==== RECORDS PROVIDED ====

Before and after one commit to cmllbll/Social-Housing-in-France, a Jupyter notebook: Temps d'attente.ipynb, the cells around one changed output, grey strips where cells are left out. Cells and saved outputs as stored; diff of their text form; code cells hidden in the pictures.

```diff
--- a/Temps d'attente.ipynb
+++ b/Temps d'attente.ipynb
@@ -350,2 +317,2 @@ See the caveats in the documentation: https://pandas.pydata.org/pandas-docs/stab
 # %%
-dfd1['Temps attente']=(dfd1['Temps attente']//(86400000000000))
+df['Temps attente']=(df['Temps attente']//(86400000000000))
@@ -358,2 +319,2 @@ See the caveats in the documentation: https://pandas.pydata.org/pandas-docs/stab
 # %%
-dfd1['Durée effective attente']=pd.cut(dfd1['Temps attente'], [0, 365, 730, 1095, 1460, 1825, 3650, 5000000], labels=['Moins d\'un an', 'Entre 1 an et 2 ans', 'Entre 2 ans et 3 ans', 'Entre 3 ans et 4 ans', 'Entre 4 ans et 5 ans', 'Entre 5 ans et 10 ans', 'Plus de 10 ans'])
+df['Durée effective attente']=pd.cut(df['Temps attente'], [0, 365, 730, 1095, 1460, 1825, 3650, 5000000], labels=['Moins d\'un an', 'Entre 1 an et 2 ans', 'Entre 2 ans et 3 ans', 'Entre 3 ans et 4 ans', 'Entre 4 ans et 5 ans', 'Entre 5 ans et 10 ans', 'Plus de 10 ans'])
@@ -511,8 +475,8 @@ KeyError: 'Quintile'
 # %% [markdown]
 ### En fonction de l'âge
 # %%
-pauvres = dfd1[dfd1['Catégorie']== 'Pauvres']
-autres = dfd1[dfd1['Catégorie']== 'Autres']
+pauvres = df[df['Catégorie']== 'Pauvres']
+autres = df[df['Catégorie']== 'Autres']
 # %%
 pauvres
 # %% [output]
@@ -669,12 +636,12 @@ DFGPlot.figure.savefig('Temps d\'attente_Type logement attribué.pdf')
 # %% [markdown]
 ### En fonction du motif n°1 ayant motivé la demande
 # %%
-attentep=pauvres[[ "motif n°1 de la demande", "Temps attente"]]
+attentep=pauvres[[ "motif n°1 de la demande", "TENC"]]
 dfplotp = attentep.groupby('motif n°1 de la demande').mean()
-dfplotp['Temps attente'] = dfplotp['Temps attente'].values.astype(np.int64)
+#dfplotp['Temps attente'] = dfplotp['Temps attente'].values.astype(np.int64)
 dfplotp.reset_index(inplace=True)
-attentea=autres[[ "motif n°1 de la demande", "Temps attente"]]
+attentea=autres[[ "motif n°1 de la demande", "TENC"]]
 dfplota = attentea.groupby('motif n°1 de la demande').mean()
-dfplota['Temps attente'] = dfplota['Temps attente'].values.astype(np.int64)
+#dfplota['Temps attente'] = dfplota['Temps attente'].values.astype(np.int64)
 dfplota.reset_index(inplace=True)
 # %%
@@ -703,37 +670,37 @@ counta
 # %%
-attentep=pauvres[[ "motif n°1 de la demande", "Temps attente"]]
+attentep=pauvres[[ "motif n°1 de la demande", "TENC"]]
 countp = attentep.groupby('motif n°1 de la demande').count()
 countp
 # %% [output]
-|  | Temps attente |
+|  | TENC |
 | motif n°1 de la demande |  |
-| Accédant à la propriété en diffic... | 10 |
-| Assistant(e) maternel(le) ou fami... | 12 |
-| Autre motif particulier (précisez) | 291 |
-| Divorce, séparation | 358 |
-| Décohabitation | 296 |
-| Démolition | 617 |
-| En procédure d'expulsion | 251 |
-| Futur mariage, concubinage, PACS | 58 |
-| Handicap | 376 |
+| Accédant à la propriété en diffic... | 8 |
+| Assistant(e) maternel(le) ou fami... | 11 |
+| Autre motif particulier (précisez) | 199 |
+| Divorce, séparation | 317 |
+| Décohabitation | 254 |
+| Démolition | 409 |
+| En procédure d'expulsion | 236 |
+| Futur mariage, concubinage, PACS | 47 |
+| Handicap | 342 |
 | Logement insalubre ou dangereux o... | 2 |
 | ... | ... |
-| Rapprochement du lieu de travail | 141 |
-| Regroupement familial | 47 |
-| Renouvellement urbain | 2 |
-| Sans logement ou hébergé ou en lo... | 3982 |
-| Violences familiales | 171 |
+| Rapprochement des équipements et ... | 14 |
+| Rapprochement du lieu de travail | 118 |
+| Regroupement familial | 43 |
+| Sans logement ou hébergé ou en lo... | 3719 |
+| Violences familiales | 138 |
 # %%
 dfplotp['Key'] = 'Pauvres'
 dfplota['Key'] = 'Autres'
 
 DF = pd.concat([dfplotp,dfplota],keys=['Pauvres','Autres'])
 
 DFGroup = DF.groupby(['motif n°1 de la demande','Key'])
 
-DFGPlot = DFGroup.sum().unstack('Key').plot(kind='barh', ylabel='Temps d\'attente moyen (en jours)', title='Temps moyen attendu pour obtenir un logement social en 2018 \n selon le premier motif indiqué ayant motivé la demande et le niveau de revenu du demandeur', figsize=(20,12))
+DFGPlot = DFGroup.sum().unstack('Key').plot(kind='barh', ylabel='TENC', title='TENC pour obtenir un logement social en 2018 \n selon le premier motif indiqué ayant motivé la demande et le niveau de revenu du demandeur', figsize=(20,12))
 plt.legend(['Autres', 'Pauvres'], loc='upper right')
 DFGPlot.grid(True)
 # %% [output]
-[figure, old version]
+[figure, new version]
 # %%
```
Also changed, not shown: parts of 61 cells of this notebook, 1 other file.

====

EXERCISE AIM: Pick each line holding "particulier" out of the entries above and return it.

RESPONSE TO THIS TASK:
-| Autre motif particulier (précisez) | 291 |
+| Autre motif particulier (précisez) | 199 |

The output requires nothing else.